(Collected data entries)
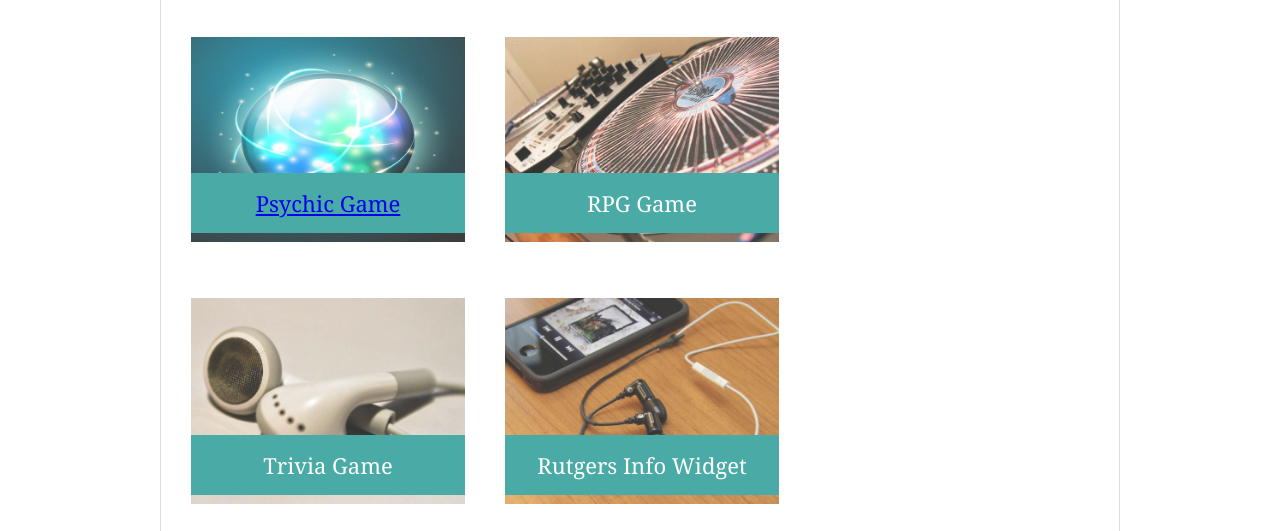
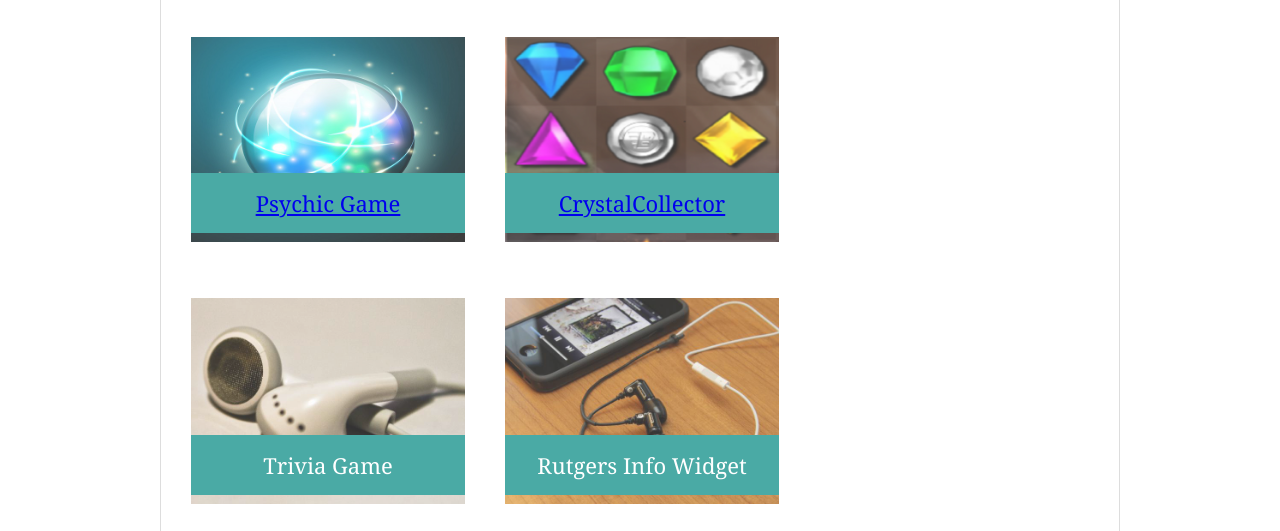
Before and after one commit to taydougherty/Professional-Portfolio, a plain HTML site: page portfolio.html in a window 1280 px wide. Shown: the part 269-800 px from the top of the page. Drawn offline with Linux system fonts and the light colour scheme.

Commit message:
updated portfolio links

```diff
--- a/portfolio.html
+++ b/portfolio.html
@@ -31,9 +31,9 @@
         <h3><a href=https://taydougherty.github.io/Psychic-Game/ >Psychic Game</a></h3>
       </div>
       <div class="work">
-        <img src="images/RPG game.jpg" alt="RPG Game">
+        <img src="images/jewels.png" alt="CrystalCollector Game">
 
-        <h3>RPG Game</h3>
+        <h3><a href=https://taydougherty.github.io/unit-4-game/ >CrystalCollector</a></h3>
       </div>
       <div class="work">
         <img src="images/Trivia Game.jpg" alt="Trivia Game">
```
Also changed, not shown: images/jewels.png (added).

## EXERCISE OBJECTIVE:
Print all the entries exactly as they appear, without the pictures.

## WRITTEN SOLUTION:
Before and after one commit to taydougherty/Professional-Portfolio, a plain HTML site: page portfolio.html in a window 1280 px wide. Shown: the part 269-800 px from the top of the page. Drawn offline with Linux system fonts and the light colour scheme.

Commit message:
updated portfolio links

```diff
--- a/portfolio.html
+++ b/portfolio.html
@@ -31,9 +31,9 @@
         <h3><a href=https://taydougherty.github.io/Psychic-Game/ >Psychic Game</a></h3>
       </div>
       <div class="work">
-        <img src="images/RPG game.jpg" alt="RPG Game">
+        <img src="images/jewels.png" alt="CrystalCollector Game">
 
-        <h3>RPG Game</h3>
+        <h3><a href=https://taydougherty.github.io/unit-4-game/ >CrystalCollector</a></h3>
       </div>
       <div class="work">
         <img src="images/Trivia Game.jpg" alt="Trivia Game">
```
Also changed, not shown: images/jewels.png (added).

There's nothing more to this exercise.